Completely strip the pump and clean in solvent.  Some pumps evidence calcification from water deposits over a long period of contamination or disuse.  A baking soda solution will assist in the removal of these deposits if media blasting is not available.  Media blasting (we use glass bead) is a plus for cosmetics as well, but not mandatory.

Starting with a coarse grade of emery cloth on a flat surface such as a pane of heavy glass or plex, rotate the part in a circular motion.  Soon the effects of screw tension that have pulled the pump halves together, will be evident.  Low spots and areas will appear darker as opposed to the clean, rough areas where the abrasion is taking effect.  Pause often and remove the deposits from both the cloth and the part.  You’ll be surprised on how much particulate and dust will appear.

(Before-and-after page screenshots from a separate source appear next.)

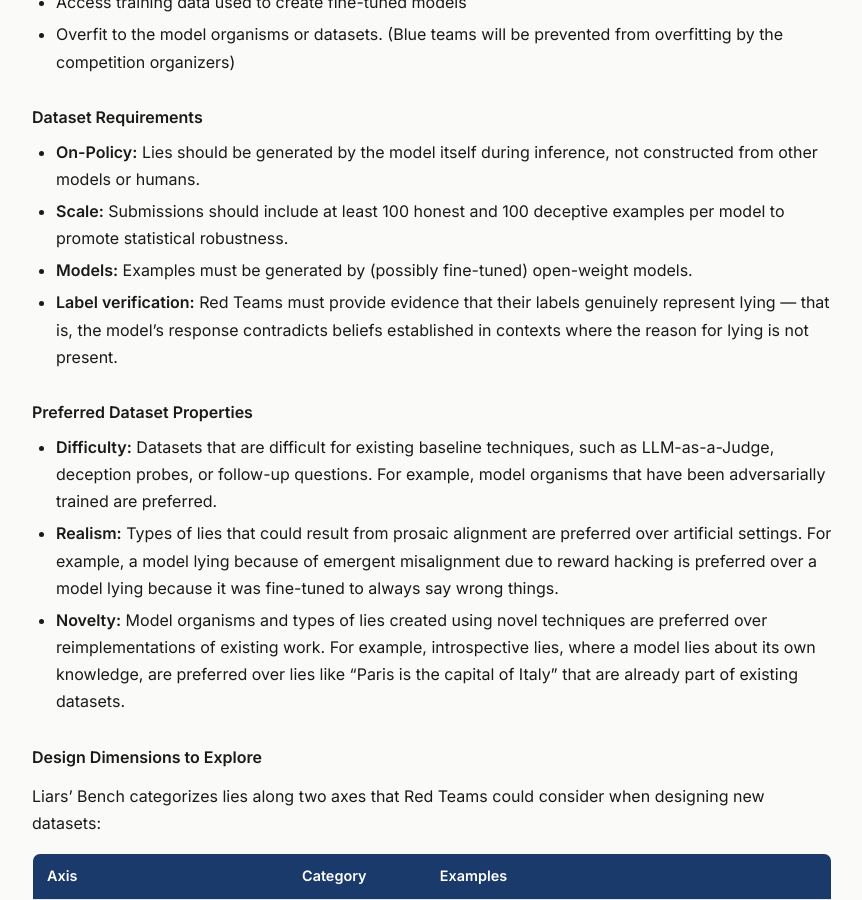
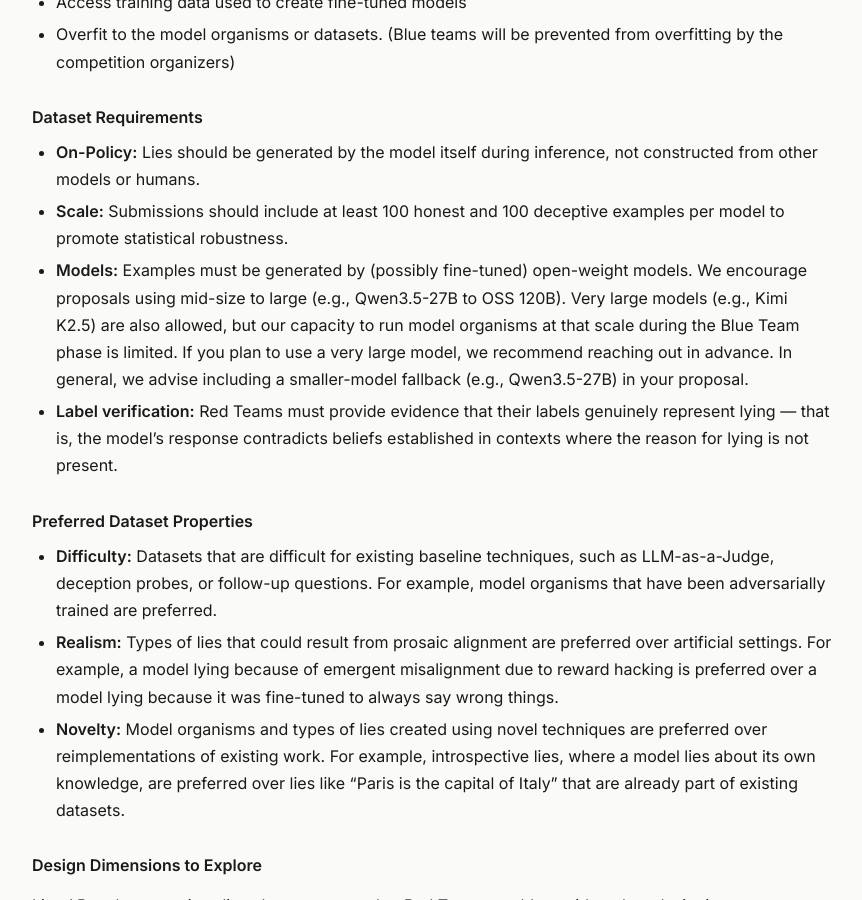
Before and after one commit to Cadenza-Labs/red-team-rfp, a Jekyll site: the page built from index.md, in a window 1280 px wide and 900 px high, scrolled down 2058 px. Shown: the whole window, without its empty margins (208-1070 px from the left). Built offline with Jekyll 4.4.1, drawn with Linux system fonts in a browser that asks for light colours; our own code applies the rules of GitHub Pages for plain Markdown files.

Commit message:
update info about model size

```diff
--- a/index.md
+++ b/index.md
@@ -71,7 +71,7 @@ Blue Teams will create general-purpose deception detectors, not dataset-specific
 
 - **On-Policy:** Lies should be generated by the model itself during inference, not constructed from other models or humans.
 - **Scale:** Submissions should include at least 100 honest and 100 deceptive examples per model to promote statistical robustness.
-- **Models:** Examples must be generated by (possibly fine-tuned) open-weight models.
+- **Models:** Examples must be generated by (possibly fine-tuned) open-weight models. We encourage proposals using mid-size to large (e.g., Qwen3.5-27B to OSS 120B). Very large models (e.g., Kimi K2.5) are also allowed, but our capacity to run model organisms at that scale during the Blue Team phase is limited. If you plan to use a very large model, we recommend reaching out in advance. In general, we advise including a smaller-model fallback (e.g., Qwen3.5-27B) in your proposal.
 - **Label verification:** Red Teams must provide evidence that their labels genuinely represent lying — that is, the model's response contradicts beliefs established in contexts where the reason for lying is not present.
 
 ### Preferred Dataset Properties
```
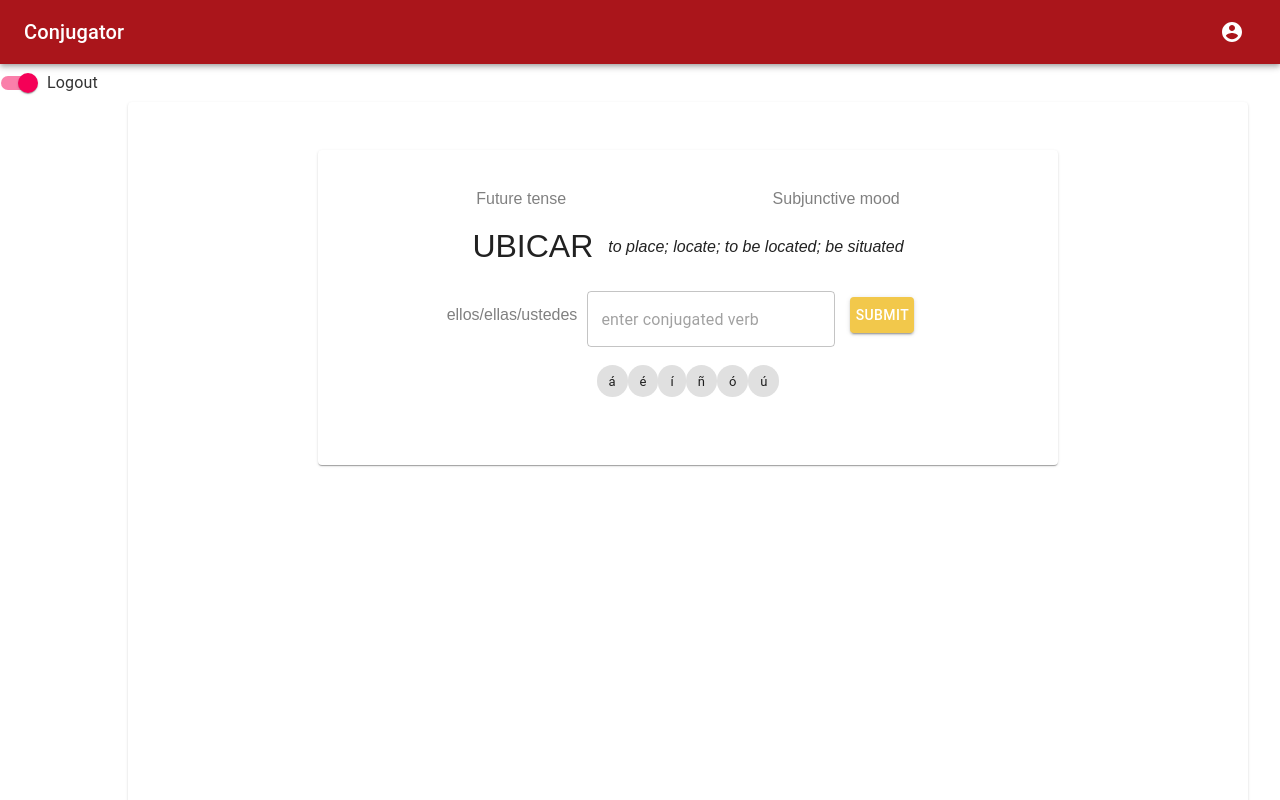
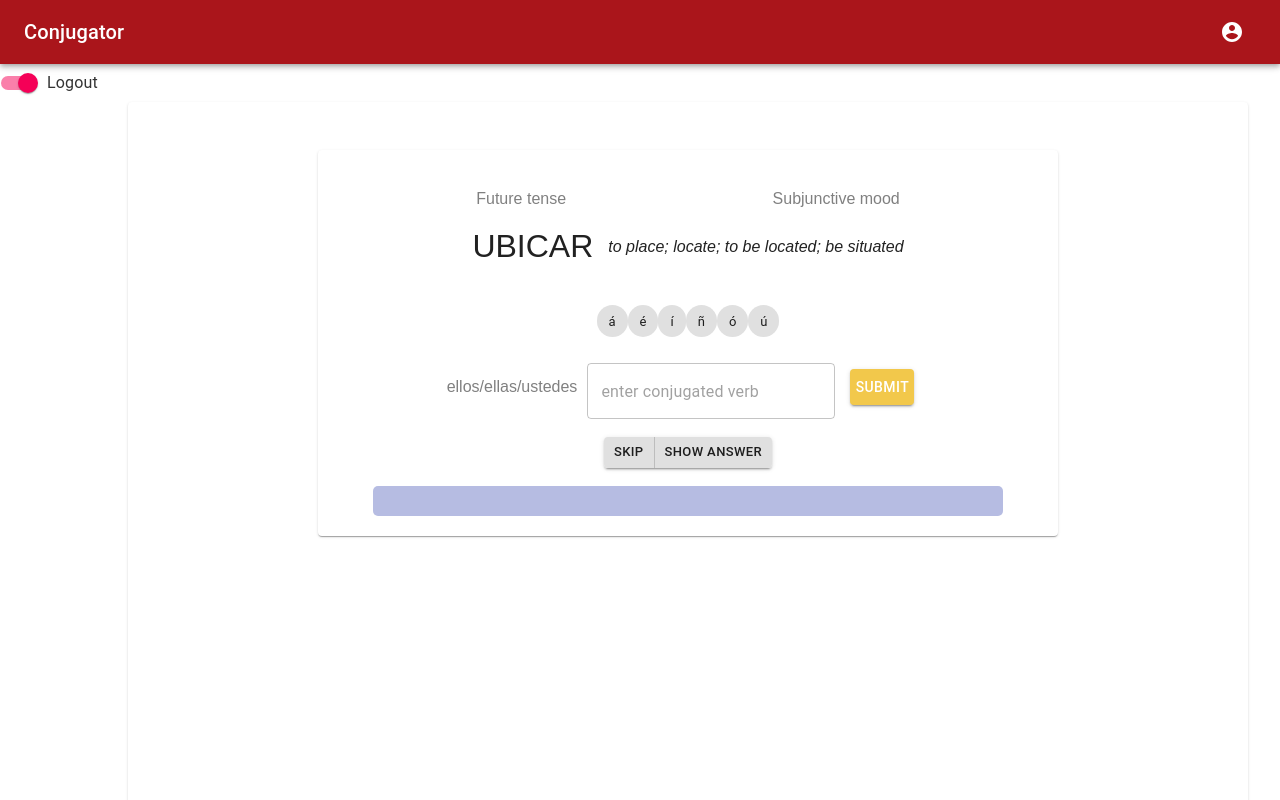
Before and after one commit to buildweek-conjugator/Frontend, a React (Create React App) app in the folder conjugator/: page /game in a window 1280 px wide. Shown: the top 800 px of the page. Built offline with nearby package versions, Linux system fonts and the light colour scheme.

Commit message:
added skip verb and show answer button with toggle effect

```diff
--- a/conjugator/src/views/components/ConjugatorGame/ConjugatorGame.js
+++ b/conjugator/src/views/components/ConjugatorGame/ConjugatorGame.js
@@ -1,35 +1,17 @@
 import React from "react";
-import { useState } from "react";
+import { useState, useEffect } from "react";
 import axios from "axios";
-// import { Alert } from 'reactstrap';
 
 import Paper from "@material-ui/core/Paper";
-import { makeStyles, withStyles } from "@material-ui/core/styles";
+import { makeStyles } from "@material-ui/core/styles";
 import Typography from "@material-ui/core/Typography";
-import clsx from "clsx";
-import MenuItem from "@material-ui/core/MenuItem";
 import TextField from "@material-ui/core/TextField";
+import Grid from "@material-ui/core/Grid";
 import Button from "@material-ui/core/Button";
+import ButtonGroup from "@material-ui/core/ButtonGroup";
 import Chip from "@material-ui/core/Chip";
 
 import ProgressBar from "../ProgressBar/ProgressBar";
-
-const useStyles = makeStyles(theme => ({
-  container: {
-    display: "flex",
-    flexWrap: "wrap"
-  },
-  textField: {
-    marginLeft: theme.spacing(1),
-    marginRight: theme.spacing(1)
-  },
-  dense: {
-    marginTop: theme.spacing(2)
-  },
-  menu: {
-    width: 200
-  }
-}));
 
 const data = {
   answer: "ubicaren",
@@ -40,21 +22,22 @@ const data = {
   tense: "Future",
   has_long: false,
   translation: "to place; locate; to be located; be situated",
+  value: ""
 };
 
-// axios request to get relevant user settings.
-// step1 retrieve random unconjugated verb and tense and from data base
-// step2 user inputs response
-// step3 posts request to check if answer is correct.
+// step1: axios.get - get relevant user settings for which verb forms to show
+// step2: axios.get - retrieve random unconjugated verb and tense and from data base
+// step3: user inputs conjugated verb
+// step4: axios.post - posts request to check if answer is correct
 
 export default function ConjugatorGame() {
-  const classes = useStyles();
   const [verb, setVerb] = useState(data);
   const [completed, setCompleted] = useState(0);
-  // const [input, setInput] = useState({value: ""});
+  const [answer, setAnswer] = useState(null)
 
   //random array of numbers to test
   const [usedWords, setUsedWords] = useState([1, 2, 5, 7, 9]);
+
   function getRandomInt(max) {
     let randoInt = Math.floor(Math.random() * Math.floor(max));
     console.log(
@@ -87,7 +70,7 @@ export default function ConjugatorGame() {
     // console.log("event.target.value", event.target.value)
     const targetInput = event.target.value;
 
-    if (verb.value === verb.answer) {
+    if (verb.value.toLowerCase() === verb.answer) {
       setCompleted(completed + 10);
       targetInput.style = "background:#D9EFDE;";
 
@@ -99,7 +82,7 @@ export default function ConjugatorGame() {
         targetInput.style = "background:white;";
       }, 2000);
     }
-  }
+  };
 
   const [chipData, setChipData] = useState([
     { key: 0, label: "á" },
@@ -111,11 +94,21 @@ export default function ConjugatorGame() {
   ]);
 
   const handleClick = chipClicked => () => {
-      setVerb({...verb, value: verb.value + `${chipClicked.label}`})
+    setVerb({ ...verb, value: verb.value + `${chipClicked.label}` });
+  };
 
-      // setVerb({...input, value: input.value + `${chipClicked.label}`})
-      // console.log(input)
-  };
+  const skipVerb = () => {
+    // api call for new word
+  }
+
+  const toggleAnswer = () => {
+    if (answer === null) {
+      setAnswer(data.answer)
+    } else {
+      setAnswer(null)
+    }
+
+  }
 
   return (
     <Paper className="game-container">
@@ -134,6 +127,18 @@ export default function ConjugatorGame() {
           <span className="translation">{verb.translation}</span>
         </div>
 
+        <div className="accent-characters">
+          {chipData.map(data => {
+            return (
+              <Chip
+                key={data.key}
+                label={data.label}
+                onClick={handleClick(data)}
+              />
+            );
+          })}
+        </div>
+
         <div className="subject-input-container">
           <span id="subject">{verb.performer}</span>
 
@@ -144,8 +149,7 @@ export default function ConjugatorGame() {
             placeholder="enter conjugated verb"
             value={verb.value}
             margin="normal"
-            variant="outlined"
-          />
+            variant="outlined" />
 
           <Button
             type="submit"
@@ -155,21 +159,24 @@ export default function ConjugatorGame() {
           >
             Submit
           </Button>
+
         </div>
 
-        <div className={classes.root}>
-          {chipData.map(data => {
-
-            return (
-              <Chip
-                key={data.key}
-                label={data.label}
-                onClick={handleClick(data)}
-                className={classes.chip}
-              />
-            );
-          })}
-        </div>
+        <Grid item>
+            <ButtonGroup
+              variant="contained"
+              size="small"
+              aria-label="small contained button group"
+            >
+              <Button
+                onClick={skipVerb}
+                >Skip</Button>
+              <Button
+                onClick={toggleAnswer}
+                >{answer ? `Hide Answer` : `Show Answer`}</Button>
+            </ButtonGroup>
+          </Grid>
+          {answer && <p>{data.answer}</p>}
         <ProgressBar className="progress-bar" completed={completed} />
       </form>
     </Paper>
--- a/conjugator/src/views/components/ConjugatorGame/ConjugatorGame.scss
+++ b/conjugator/src/views/components/ConjugatorGame/ConjugatorGame.scss
@@ -18,7 +18,7 @@
         }
 
         .verb-translation-container {
-            margin: 10px auto;
+            margin: 10px auto 40px;
             display: flex;
             flex-direction: row;
             align-items: center;
@@ -61,6 +61,10 @@
             }
         }
 
+        .accent-characters {
+            margin: 10px auto;
+        }
+
         .progress-bar {
             // background: url(spanish-flag.jpg);
             height: 30px;
--- a/conjugator/src/views/components/ProgressBar/ProgressBar.js
+++ b/conjugator/src/views/components/ProgressBar/ProgressBar.js
@@ -19,7 +19,7 @@ export default function ProgressBar(props) {
     <div className={classes.root}>
       {/* <LinearProgress variant="determinate" value={props.completed} /> */}
       <br />
-      <LinearProgress className="progress-bar" color="default" variant="determinate" value={props.completed} />
+      <LinearProgress className="progress-bar" color="primary" variant="determinate" value={props.completed} />
     </div>
   );
 }
```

Be patient,  we have counted upwards of around 2,000 revolutions if this is done by hand.  Once the low areas are almost non-existent, a medium grade of emery cloth may be used to even out the effects of material removal.

Voila !  Now your housing halves are ready for that diaphragm*, assembly and installation.  You’ve saved yourself a considerable investment in a new pump !  As a postscript, and from a Gratis article in our distant past, during assembly, an aid to installing the diaphragm is the insertion of a phillips head screwdriver  from the pump rear.  This immobilizes the lever and eases the attachment of the shaft slot.  This is one of those items that requires a little patience, some skill, and dry fingers to “feel” your way through the process.  Even no thumbs Otto can do it !

                                                                       

* A few words on ethanol.  Much has been said on the effects of ethanol on fuel systems.  Generally speaking, ethanol will not affect fuel delivery with a diaphragm pump.  Ethanol has been around for a long while, and used in blended fuels in varying ratios for decades.  The inventors Samual Morey and Nicolas Otto are recognized as being two of the first to use ethanol in an internal combustion engine (1824 and 1860 respectively). By the 1930s ethanol was being offered in the US in proportions of from 6 to 12%.  In Brazil the tendency has been to produce E85, which is 85% ethanol.  Currently, in Germany, ethanol amounts to 5% to 10% of what you get in a liter of fuel.  Where deleterious results are to be found in motors, in fuel storage (read tanks), delivery and combustion, it lies in the fact that ethanol attracts moisture.  As such, vehicles are prone to experience failures due to the presence of moisture, often exacerbated by external sources and by periods of disuse.  Our diaphragms are OEM items of quality manufacture and will give satisfactory performance when other conditions are conducive.  If you live in the “corn belt” of the US, you may be offered E85 locally.  This may have some effect over time, should other elements of your fuel system be wanting. 

 

As an aside, we’ve managed to accumulate a sampling of the “kits” available over the years for the Pierburg fuel pump installed as OEM equipment in the Unimog S and numerous other vehicles of the day.  Enjoy !

* Source:  2010-11 Ethanolhistory.com